Arkansas in 2005.
Thao and Her have been institutions at the Gateway Farmers’ Market in Texarkana since
about 2010, selling specialty crops including purple sweet potatoes, bok choi and
lemongrass. The two have also gradually worked to expand their operation into poultry
and then cattle — all with the help of microloans from the U.S. Department of Agriculture’s
Farm Service Agency and marketing advice from the Miller County Cooperative Extension
According to the FSA, Thao and Her have contracted with Tyson Foods to raise eggs
for several years, supplying labor and management. In 2016, Thao applied for and received
a USDA microloan of $30,000 to purchase 22 cows, one bull and 40 acres of grazing
Jennifer Caraway, Miller County agricultural agent, said that when growers expand
into new areas, such as cattle production, she does her best to help them map out
a strategy for success by first understanding the market.
“I knew Mr. Thao through the Gateway Farmers’ Market,” Miller said. “They had some
questions about cattle operations, so I traveled to their farm to talk.”
Miller said that growers should first understand their own production capacity, and
what that means for their profitability and ability to compete in the marketplace.
“One of the things I talk to smaller producers about is, if they don’t have a lot
of acreage, they need to consider niche marketing,” Miller said. “Maybe growing organically,
or grass fed, or something of that nature.”
While Thao and Her are just two of many small farm operations throughout Arkansas,
they hope to succeed through effective marketing.
“Agriculture is in my blood,” Thao told the FSA. “My family has always done agriculture,
and agriculture is interesting to me. I like being outside and to work alone.”
To learn about microloans and marketing, contact your local Cooperative Extension
Service agent or visit www.uaex.uada.edu.
About the Division of Agriculture
The University of Arkansas System Division of Agriculture’s mission is to strengthen
agriculture, communities, and families by connecting trusted research to the adoption
of best practices. Through the Agricultural Experiment Station and the Cooperative
Extension Service, the Division of Agriculture conducts research and extension work
within the nation’s historic land grant education system.
The Division of Agriculture is one of 20 entities within the University of Arkansas
System. It has offices in all 75 counties in Arkansas and faculty on five system campuses.
The University of Arkansas System Division of Agriculture offers all its Extension
and Research programs to all eligible persons without regard to race, color, sex,

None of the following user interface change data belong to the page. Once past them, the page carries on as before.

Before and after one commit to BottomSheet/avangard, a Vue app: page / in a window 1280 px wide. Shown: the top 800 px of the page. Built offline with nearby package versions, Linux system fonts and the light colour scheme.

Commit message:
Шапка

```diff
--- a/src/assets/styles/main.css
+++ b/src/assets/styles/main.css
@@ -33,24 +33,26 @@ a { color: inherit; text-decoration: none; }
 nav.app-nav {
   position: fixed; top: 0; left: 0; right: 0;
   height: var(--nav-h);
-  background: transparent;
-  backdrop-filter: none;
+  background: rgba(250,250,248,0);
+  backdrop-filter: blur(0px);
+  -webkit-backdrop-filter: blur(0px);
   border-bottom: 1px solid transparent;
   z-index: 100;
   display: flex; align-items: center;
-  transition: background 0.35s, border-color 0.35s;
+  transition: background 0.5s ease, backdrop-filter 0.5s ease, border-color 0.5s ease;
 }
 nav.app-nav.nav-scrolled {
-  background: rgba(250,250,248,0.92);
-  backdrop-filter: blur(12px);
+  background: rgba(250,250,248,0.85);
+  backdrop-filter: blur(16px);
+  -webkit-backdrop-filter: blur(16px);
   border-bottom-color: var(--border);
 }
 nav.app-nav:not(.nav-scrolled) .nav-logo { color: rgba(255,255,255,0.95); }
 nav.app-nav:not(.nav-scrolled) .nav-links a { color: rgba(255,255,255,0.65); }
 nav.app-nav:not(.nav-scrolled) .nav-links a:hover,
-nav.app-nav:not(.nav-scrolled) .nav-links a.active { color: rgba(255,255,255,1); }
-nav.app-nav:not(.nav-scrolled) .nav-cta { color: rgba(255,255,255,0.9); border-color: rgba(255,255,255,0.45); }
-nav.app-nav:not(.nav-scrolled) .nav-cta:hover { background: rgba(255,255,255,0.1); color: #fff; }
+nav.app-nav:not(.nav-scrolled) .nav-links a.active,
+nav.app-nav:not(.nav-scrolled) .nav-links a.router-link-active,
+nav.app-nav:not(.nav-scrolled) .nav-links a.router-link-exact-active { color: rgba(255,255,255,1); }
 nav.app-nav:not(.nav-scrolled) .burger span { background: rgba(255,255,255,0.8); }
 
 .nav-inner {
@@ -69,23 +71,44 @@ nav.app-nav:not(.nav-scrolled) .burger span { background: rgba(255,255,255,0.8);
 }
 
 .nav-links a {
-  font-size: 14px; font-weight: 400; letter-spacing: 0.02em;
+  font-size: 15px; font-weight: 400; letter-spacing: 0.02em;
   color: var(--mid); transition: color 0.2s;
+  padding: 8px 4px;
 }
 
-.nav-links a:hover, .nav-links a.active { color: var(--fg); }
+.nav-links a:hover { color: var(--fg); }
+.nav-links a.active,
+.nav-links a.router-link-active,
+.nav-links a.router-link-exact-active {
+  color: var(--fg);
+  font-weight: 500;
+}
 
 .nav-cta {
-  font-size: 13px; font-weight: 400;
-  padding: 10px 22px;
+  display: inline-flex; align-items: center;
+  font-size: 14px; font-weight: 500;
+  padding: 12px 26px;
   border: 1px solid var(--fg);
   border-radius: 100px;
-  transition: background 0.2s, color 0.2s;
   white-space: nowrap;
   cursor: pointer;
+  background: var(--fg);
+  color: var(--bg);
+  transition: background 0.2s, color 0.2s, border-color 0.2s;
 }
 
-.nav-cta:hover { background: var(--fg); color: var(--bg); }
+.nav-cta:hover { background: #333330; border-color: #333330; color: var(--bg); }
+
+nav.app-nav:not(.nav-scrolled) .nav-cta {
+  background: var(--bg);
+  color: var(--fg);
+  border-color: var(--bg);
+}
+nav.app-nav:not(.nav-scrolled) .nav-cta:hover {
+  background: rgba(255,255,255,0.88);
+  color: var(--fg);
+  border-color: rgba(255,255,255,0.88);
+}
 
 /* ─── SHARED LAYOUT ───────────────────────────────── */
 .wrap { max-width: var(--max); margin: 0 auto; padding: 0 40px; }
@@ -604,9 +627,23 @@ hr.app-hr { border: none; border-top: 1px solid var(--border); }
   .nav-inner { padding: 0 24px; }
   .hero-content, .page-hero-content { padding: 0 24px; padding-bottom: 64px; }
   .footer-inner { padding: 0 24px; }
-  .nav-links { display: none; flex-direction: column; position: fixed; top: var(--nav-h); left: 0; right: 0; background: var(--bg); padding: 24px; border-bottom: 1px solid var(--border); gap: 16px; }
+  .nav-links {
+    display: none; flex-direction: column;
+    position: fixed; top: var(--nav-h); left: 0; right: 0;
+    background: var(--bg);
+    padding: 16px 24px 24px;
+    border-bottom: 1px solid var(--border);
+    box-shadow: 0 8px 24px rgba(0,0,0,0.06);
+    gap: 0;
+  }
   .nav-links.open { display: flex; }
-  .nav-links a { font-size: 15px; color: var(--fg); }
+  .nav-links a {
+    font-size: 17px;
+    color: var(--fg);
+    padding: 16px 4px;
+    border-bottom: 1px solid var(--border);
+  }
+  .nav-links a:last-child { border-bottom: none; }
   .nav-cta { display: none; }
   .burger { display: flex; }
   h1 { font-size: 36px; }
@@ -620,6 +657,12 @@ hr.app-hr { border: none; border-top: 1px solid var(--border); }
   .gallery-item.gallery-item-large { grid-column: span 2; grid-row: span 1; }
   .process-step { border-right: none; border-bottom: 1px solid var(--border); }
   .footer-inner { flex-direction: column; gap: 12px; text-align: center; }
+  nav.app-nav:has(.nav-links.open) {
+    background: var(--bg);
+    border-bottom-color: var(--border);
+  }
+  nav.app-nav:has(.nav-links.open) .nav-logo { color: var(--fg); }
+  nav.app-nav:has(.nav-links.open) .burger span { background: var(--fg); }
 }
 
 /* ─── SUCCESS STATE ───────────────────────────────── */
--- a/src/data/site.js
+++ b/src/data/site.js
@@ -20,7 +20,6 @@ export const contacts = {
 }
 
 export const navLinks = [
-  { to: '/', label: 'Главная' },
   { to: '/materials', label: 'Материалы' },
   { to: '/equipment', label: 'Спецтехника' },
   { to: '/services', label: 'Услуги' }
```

gender identity, sexual orientation, national origin, religion, age, disability, marital
or veteran status, genetic information, or any other legally protected status, and
is an Affirmative Action/Equal Opportunity Employer.
# # #
Media Contact: Mary HightowerDir. of Communication ServicesU of A System Division of AgricultureCooperative Extension Service(501) firstname.lastname@example.org